Physical quickness is less in older adults with implications for fall prevention, movement initiation, and activities of daily living. The purpose was to compare control of rapid contractions in young and older adults within two diverse muscle groups: powerful elbow extensors (EE) and dexterous index finger abductors (IFA). Most-rapid force pulses to a variety of levels were recorded and peak force and rate of force development (RFD) were analyzed with linear regression. The resulting slope represents the dependent variable of interest, the RFD-scaling factor (RFD-SF). RFD-SF of EE and IFA strongly correlated both overall (r = .87, p < .01) and separately in young (r = .60, p < .05) and older (r = .77, p < .01) adults. RFD-SF values were different between muscle groups (F1,28 = 19.1, p < .001) and also less in elderly (F1,28 = 32.6, p < .001). We conclude that RFD-SF provides a sensitive assessment of muscle quickness that can be used to evaluate neuromuscular function in aging humans.

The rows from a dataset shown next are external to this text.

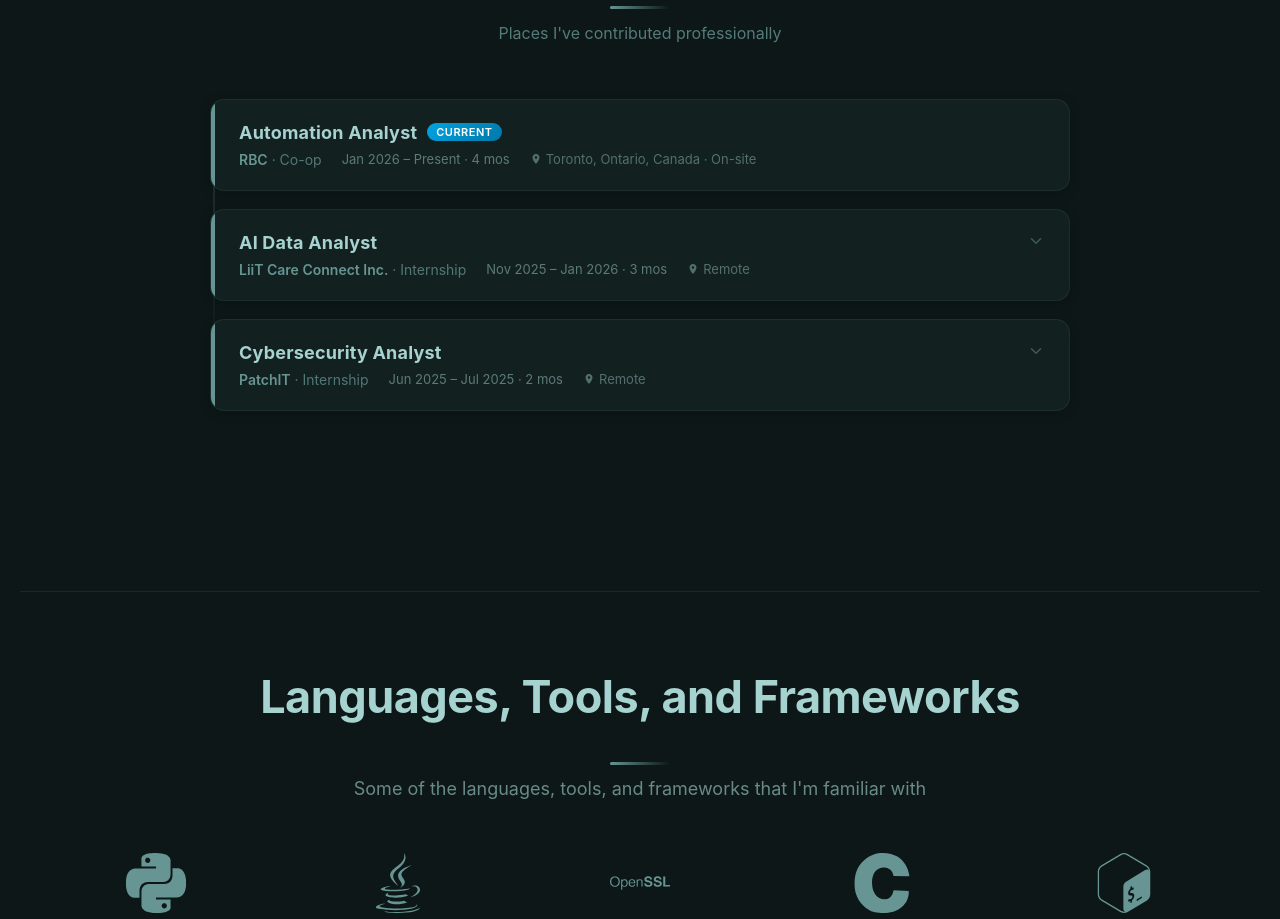
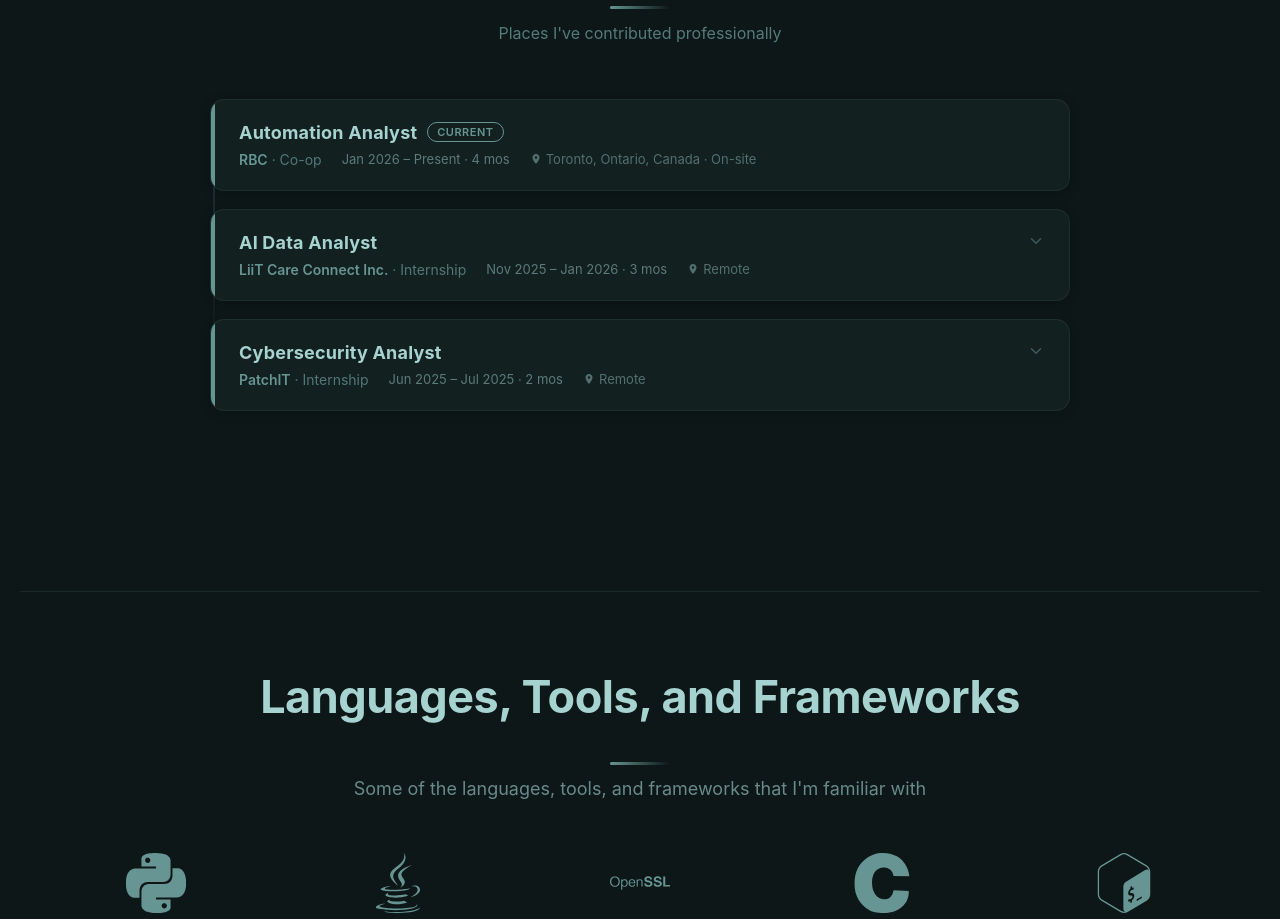
Before and after one commit to SiratC/portfolio, a React (Create React App) app: page / in a window 1280 px wide. Shown: the part 2496-3415 px from the top of the page. Built offline with nearby package versions, Linux system fonts and the light colour scheme.

Commit message:
Style: match Current badge to site theme colors

```diff
--- a/src/App.css
+++ b/src/App.css
@@ -764,10 +764,16 @@
   font-weight: 600;
   padding: 2px 9px;
   border-radius: 20px;
-  background: linear-gradient(135deg, #00a3e0, #0078a8);
-  color: #fff;
+  background: transparent;
+  border: 1px solid #669593;
+  color: #669593;
   letter-spacing: 0.5px;
   text-transform: uppercase;
+}
+
+body.light .work-badge {
+  border-color: #69889D;
+  color: #69889D;
 }
 
 /* Meta info (company, period, location) */
```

The authors are with the Dept. of Kinesiology & Applied Physiology, University of Delaware, Newark, DE.